The two stones will accelerate at the same rate due to gravity. This is usually attributed to Galileo although it was known before that - eg. John Dee was aware of it and didn't think it a new revelation.

So if the two stones have the same shape and size - ie. so aerodynamic effects are identical, they will fall at the same acceleration and speed. There are plenty of experiments to demonstrate this, but perhaps one of the most well known was by one of the Apollo astronauts (the Moon being essentially airless has no aerodynamic effects). The result can also be derived from Newton's Inverse Square Law of Gravity and his Second Law of Motion.

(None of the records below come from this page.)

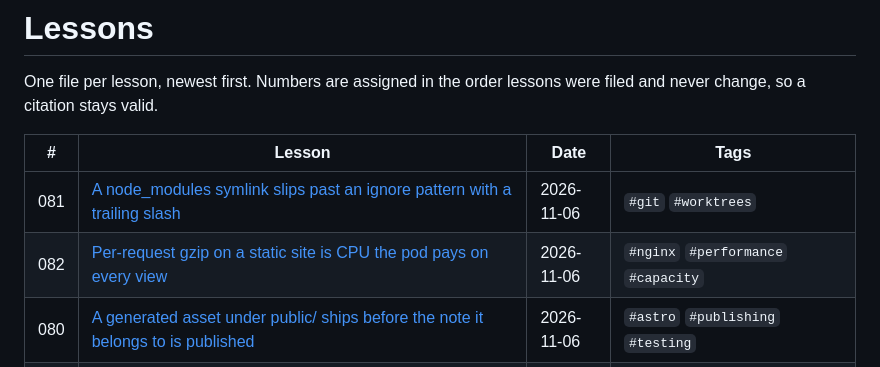
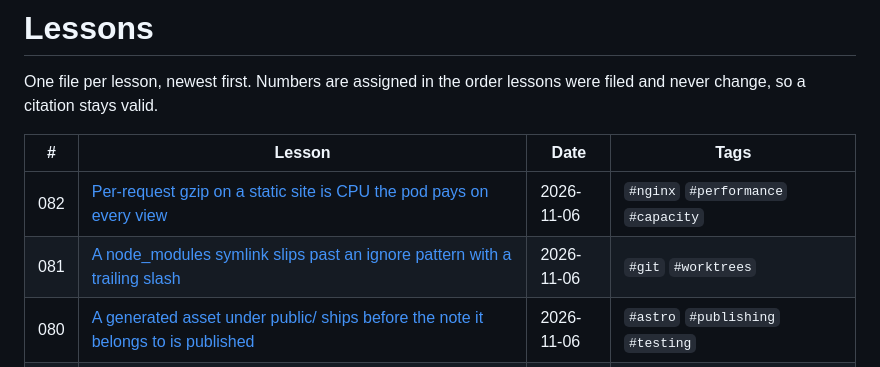
Before and after one commit to mlorentedev/web, a Markdown page: docs/lessons/_index.md, the part around the change. Rendered like a GitHub page.

Commit message:
Revert "test(ci): break the lessons index order to prove the PR gate fails on it"
This reverts commit c7ace46f1fcd0cba5c7c028ea70d6d9691f8df2f.

```diff
--- a/docs/lessons/_index.md
+++ b/docs/lessons/_index.md
@@ -14,8 +14,8 @@ lessons were filed and never change, so a citation stays valid.
 
 | # | Lesson | Date | Tags |
 |---|---|---|---|
+| 082 | [Per-request gzip on a static site is CPU the pod pays on every view](lesson-082-per-request-gzip-on-a-static-site-is-cpu-the.md) | 2026-11-06 | `#nginx` `#performance` `#capacity` |
 | 081 | [A node_modules symlink slips past an ignore pattern with a trailing slash](lesson-081-a-node-modules-symlink-slips-past-a-trailing.md) | 2026-11-06 | `#git` `#worktrees` |
-| 082 | [Per-request gzip on a static site is CPU the pod pays on every view](lesson-082-per-request-gzip-on-a-static-site-is-cpu-the.md) | 2026-11-06 | `#nginx` `#performance` `#capacity` |
 | 080 | [A generated asset under public/ ships before the note it belongs to is published](lesson-080-a-generated-asset-under-public-ships-before.md) | 2026-11-06 | `#astro` `#publishing` `#testing` |
 | 079 | [grep -q at the end of a pipe under pipefail fails at random once its input outgrows one pipe write](lesson-079-grep-q-at-the-end-of-a-pipe-under-pipefail-fa.md) | 2026-11-05 | `#bash` `#ci` `#testing` |
 | 078 | [An allowlist for upstream input refused the site's own fallback, so the test failed under the wrong message](lesson-078-an-allowlist-for-upstream-input-refused-the.md) | 2026-11-05 | `#testing` `#ci` `#security` |
```
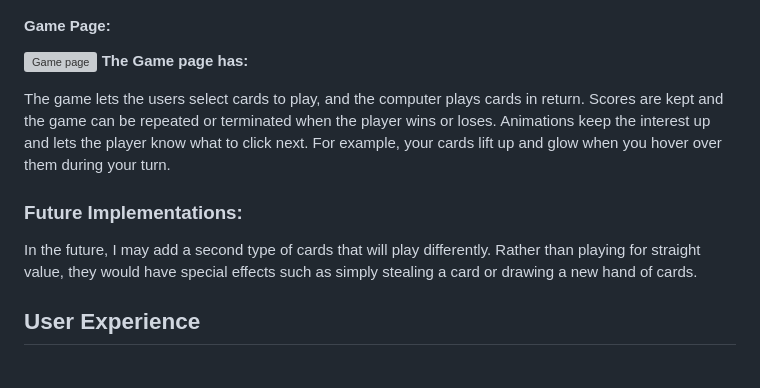
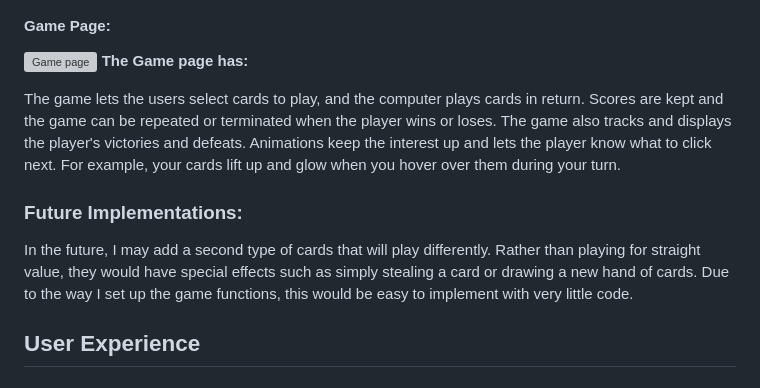
Before and after one commit to EmilionR/card-battle-pp2, a Markdown page: README.md, the part around the change. Drawn GitHub-style; grey boxes are pictures that could not be loaded.

Commit message:
Elaborate further on some game features

```diff
--- a/README.md
+++ b/README.md
@@ -79,12 +79,12 @@ The settings screen lets users adjust the game length and difficulty as well as
 ![Game page](documentation/game-page.png)
 __The Game page has:__
 
-The game lets the users select cards to play, and the computer plays cards in return. Scores are kept and the game can be repeated or terminated when the player wins or loses.
+The game lets the users select cards to play, and the computer plays cards in return. Scores are kept and the game can be repeated or terminated when the player wins or loses. The game also tracks and displays the player's victories and defeats.
 Animations keep the interest up and lets the player know what to click next. For example, your cards lift up and glow when you hover over them during your turn.
 
 ### Future Implementations:
 
-In the future, I may add a second type of cards that will play differently. Rather than playing for straight value, they would have special effects such as simply stealing a card or drawing a new hand of cards.
+In the future, I may add a second type of cards that will play differently. Rather than playing for straight value, they would have special effects such as simply stealing a card or drawing a new hand of cards. Due to the way I set up the game functions, this would be easy to implement with very little code.
 
 ## User Experience
 
```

If I were you, I would forget about Aristotle when it comes to trying to understand the world around us. He didn't have any concept of forces, inertia, and momentum as we would understand it today. His concept of forces was provably wrong with knowledge available to him at the time.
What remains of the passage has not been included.